Data provided |
------

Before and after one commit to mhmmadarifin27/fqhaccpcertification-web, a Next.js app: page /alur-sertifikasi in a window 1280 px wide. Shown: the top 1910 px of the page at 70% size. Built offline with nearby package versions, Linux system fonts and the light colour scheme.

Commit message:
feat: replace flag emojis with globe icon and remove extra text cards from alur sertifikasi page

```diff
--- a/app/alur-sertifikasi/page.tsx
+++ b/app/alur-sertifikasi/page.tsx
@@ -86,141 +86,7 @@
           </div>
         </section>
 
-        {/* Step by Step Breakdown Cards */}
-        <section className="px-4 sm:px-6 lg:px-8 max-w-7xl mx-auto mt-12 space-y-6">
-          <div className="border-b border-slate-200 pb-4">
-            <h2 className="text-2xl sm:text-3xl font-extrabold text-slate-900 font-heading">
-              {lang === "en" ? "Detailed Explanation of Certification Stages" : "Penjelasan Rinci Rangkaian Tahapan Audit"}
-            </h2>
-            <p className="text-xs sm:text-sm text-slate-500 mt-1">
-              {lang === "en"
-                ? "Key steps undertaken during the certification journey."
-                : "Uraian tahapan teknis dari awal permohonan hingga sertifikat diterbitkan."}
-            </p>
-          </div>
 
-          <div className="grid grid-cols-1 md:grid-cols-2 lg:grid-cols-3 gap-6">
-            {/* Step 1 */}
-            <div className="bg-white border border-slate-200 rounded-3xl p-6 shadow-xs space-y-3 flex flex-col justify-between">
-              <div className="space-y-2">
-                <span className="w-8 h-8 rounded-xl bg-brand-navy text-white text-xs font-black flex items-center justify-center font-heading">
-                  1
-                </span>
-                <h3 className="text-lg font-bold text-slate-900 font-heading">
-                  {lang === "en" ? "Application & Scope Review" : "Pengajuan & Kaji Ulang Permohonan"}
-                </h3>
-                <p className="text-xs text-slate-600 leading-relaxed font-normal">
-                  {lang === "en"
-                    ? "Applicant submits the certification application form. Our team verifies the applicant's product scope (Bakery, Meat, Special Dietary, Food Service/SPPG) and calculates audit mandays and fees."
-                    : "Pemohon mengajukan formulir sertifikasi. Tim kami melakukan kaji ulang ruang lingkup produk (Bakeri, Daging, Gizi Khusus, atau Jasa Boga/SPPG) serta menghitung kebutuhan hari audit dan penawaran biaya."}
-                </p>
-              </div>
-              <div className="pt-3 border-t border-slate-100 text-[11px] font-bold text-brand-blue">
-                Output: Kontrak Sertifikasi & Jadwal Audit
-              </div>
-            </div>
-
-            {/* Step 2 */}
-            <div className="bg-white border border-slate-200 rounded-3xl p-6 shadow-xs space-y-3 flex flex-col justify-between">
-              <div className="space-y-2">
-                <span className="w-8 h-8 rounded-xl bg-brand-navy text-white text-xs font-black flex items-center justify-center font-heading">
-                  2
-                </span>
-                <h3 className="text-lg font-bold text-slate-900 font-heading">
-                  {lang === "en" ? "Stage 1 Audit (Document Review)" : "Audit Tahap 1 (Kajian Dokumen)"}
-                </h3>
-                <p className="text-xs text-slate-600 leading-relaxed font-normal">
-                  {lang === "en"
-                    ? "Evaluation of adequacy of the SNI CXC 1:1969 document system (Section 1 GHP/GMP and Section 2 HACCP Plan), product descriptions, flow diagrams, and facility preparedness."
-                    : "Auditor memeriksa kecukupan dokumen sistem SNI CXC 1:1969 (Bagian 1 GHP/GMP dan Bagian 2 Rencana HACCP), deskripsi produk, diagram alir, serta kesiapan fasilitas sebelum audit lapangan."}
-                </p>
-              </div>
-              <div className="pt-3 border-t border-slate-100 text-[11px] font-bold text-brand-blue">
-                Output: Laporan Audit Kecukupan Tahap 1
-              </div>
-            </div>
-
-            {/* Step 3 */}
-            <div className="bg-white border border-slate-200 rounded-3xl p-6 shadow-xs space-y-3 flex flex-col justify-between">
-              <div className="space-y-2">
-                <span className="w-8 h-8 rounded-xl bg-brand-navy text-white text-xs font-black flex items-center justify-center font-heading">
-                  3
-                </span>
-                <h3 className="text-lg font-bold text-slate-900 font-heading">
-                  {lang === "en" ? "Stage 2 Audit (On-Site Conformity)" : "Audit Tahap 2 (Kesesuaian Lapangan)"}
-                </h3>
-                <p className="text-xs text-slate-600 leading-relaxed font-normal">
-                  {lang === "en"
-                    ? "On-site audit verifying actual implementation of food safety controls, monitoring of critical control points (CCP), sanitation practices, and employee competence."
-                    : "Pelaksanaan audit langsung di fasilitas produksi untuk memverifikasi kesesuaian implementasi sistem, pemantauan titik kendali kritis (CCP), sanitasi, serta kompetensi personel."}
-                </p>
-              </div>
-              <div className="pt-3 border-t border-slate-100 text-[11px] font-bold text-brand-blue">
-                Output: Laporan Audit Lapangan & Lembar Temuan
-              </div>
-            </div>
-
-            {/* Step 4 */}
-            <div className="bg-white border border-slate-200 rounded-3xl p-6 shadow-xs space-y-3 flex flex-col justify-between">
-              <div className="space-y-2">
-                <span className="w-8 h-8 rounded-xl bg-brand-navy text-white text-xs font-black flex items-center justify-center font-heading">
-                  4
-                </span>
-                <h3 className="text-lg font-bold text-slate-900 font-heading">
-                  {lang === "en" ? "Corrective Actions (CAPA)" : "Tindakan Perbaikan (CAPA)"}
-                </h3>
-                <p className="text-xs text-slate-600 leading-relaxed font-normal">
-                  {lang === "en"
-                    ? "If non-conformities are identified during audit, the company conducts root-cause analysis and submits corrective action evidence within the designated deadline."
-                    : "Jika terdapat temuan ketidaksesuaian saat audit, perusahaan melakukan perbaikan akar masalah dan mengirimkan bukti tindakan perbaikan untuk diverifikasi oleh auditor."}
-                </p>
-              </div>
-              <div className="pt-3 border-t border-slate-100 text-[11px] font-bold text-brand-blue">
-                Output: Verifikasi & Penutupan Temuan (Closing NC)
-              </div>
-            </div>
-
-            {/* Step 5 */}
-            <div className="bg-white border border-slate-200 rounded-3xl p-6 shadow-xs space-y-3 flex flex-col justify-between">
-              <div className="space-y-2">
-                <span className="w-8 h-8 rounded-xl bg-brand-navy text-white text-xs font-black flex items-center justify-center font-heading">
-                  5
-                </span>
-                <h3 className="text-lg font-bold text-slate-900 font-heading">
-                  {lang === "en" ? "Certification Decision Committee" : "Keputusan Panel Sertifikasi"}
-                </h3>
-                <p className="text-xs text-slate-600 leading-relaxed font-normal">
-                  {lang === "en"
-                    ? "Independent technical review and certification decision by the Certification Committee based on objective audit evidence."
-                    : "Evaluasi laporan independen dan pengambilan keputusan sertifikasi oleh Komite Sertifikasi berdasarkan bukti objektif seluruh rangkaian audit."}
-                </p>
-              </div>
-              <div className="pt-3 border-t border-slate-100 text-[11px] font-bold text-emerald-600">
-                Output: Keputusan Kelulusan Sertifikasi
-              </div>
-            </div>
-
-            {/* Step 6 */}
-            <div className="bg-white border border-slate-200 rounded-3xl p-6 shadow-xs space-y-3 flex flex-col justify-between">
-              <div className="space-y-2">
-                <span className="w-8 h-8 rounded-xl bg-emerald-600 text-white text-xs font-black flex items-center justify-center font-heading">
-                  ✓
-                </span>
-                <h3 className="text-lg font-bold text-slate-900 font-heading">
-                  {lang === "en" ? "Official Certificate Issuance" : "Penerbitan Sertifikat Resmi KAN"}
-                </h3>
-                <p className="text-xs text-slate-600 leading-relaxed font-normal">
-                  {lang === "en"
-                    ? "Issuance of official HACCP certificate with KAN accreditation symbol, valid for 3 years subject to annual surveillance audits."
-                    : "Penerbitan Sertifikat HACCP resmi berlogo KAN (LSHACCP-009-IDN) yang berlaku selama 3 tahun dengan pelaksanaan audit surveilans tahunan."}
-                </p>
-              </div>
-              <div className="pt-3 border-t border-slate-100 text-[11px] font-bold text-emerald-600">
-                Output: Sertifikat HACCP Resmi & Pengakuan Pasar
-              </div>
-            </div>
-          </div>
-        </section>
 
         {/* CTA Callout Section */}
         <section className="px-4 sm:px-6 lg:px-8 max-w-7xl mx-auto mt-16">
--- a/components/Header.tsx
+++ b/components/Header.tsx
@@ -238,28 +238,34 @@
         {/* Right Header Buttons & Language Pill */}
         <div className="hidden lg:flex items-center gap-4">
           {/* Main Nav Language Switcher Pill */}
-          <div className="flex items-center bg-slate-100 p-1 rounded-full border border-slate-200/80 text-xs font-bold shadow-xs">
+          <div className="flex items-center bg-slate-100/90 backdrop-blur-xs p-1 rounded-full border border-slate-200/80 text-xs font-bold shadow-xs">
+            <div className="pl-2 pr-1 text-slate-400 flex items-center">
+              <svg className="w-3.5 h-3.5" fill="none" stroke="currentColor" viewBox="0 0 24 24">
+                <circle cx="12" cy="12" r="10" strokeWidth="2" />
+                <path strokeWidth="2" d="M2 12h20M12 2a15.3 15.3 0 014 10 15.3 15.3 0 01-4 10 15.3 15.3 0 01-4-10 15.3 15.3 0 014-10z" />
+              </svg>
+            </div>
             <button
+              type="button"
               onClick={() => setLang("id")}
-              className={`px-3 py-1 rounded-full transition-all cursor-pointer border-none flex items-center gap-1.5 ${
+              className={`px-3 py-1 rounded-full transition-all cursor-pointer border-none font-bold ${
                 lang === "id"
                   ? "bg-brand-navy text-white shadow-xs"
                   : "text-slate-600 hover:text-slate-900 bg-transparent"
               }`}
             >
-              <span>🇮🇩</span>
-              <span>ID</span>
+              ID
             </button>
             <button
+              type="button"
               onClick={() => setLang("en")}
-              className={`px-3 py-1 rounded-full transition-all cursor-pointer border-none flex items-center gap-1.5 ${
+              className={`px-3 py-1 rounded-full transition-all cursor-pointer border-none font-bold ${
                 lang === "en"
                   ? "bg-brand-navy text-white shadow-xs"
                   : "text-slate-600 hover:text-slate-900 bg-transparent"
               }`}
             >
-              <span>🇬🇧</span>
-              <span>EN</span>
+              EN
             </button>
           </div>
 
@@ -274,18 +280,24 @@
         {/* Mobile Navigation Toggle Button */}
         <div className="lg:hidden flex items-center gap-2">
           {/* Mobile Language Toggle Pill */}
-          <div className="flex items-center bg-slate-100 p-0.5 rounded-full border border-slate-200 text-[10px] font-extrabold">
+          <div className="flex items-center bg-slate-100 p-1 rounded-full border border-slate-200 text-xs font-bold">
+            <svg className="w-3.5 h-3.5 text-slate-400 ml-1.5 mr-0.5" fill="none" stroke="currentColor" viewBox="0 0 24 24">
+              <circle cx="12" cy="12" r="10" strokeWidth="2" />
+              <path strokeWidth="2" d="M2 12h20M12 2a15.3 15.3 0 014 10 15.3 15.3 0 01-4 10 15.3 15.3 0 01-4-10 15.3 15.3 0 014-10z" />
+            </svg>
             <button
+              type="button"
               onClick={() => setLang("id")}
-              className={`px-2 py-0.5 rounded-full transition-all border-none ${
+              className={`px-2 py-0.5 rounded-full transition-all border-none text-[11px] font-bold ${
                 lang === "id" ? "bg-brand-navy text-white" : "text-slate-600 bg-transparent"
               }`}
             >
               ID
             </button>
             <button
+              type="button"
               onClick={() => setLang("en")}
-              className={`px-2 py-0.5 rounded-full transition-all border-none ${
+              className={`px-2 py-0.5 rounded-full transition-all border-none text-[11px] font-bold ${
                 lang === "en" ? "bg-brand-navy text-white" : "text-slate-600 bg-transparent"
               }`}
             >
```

------

Work item | Each line in the entries above that includes the string "Output" should be extracted.

Exercise answer |
-                Output: Kontrak Sertifikasi & Jadwal Audit
-                Output: Laporan Audit Kecukupan Tahap 1
-                Output: Laporan Audit Lapangan & Lembar Temuan
-                Output: Verifikasi & Penutupan Temuan (Closing NC)
-                Output: Keputusan Kelulusan Sertifikasi
-                Output: Sertifikat HACCP Resmi & Pengakuan Pasar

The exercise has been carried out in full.